Look through the records below and say how many lines include "deposit". Give only that number.

(Detected change data):
........

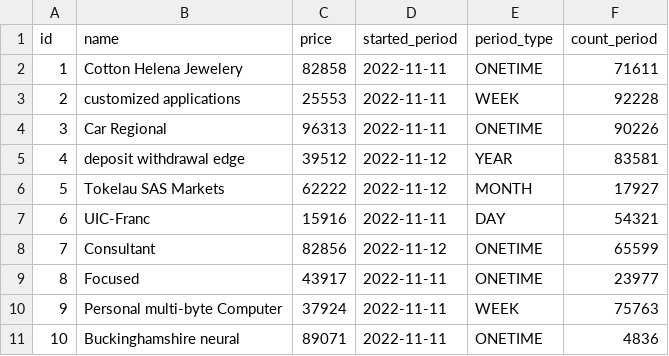
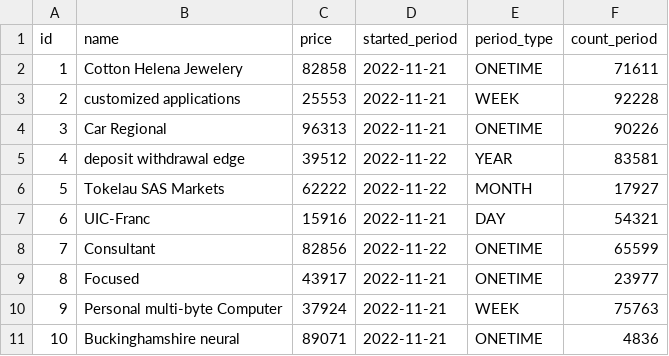
Before and after one commit to ibnNemat/CPM-system, a CSV file: src/main/resources/config/liquibase/fake-data/services.csv, drawn as a sheet.

```diff
--- a/src/main/resources/config/liquibase/fake-data/services.csv
+++ b/src/main/resources/config/liquibase/fake-data/services.csv
@@ -1,11 +1,11 @@
 id;name;price;started_period;period_type;count_period
-1;Cotton Helena Jewelery;82858;2022-11-11;ONETIME;71611
-2;customized applications;25553;2022-11-11;WEEK;92228
-3;Car Regional;96313;2022-11-11;ONETIME;90226
-4;deposit withdrawal edge;39512;2022-11-12;YEAR;83581
-5;Tokelau SAS Markets;62222;2022-11-12;MONTH;17927
-6;UIC-Franc;15916;2022-11-11;DAY;54321
-7;Consultant;82856;2022-11-12;ONETIME;65599
-8;Focused;43917;2022-11-11;ONETIME;23977
-9;Personal multi-byte Computer;37924;2022-11-11;WEEK;75763
-10;Buckinghamshire neural;89071;2022-11-11;ONETIME;4836
+1;Cotton Helena Jewelery;82858;2022-11-21;ONETIME;71611
+2;customized applications;25553;2022-11-21;WEEK;92228
+3;Car Regional;96313;2022-11-21;ONETIME;90226
+4;deposit withdrawal edge;39512;2022-11-22;YEAR;83581
+5;Tokelau SAS Markets;62222;2022-11-22;MONTH;17927
+6;UIC-Franc;15916;2022-11-21;DAY;54321
+7;Consultant;82856;2022-11-22;ONETIME;65599
+8;Focused;43917;2022-11-21;ONETIME;23977
+9;Personal multi-byte Computer;37924;2022-11-21;WEEK;75763
+10;Buckinghamshire neural;89071;2022-11-21;ONETIME;4836
```
Also changed, not shown: src/main/resources/config/liquibase/fake-data/payment.csv, src/main/resources/config/liquibase/fake-data/payment_history.csv, 31 other files.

........

(FINAL ANSWER): 2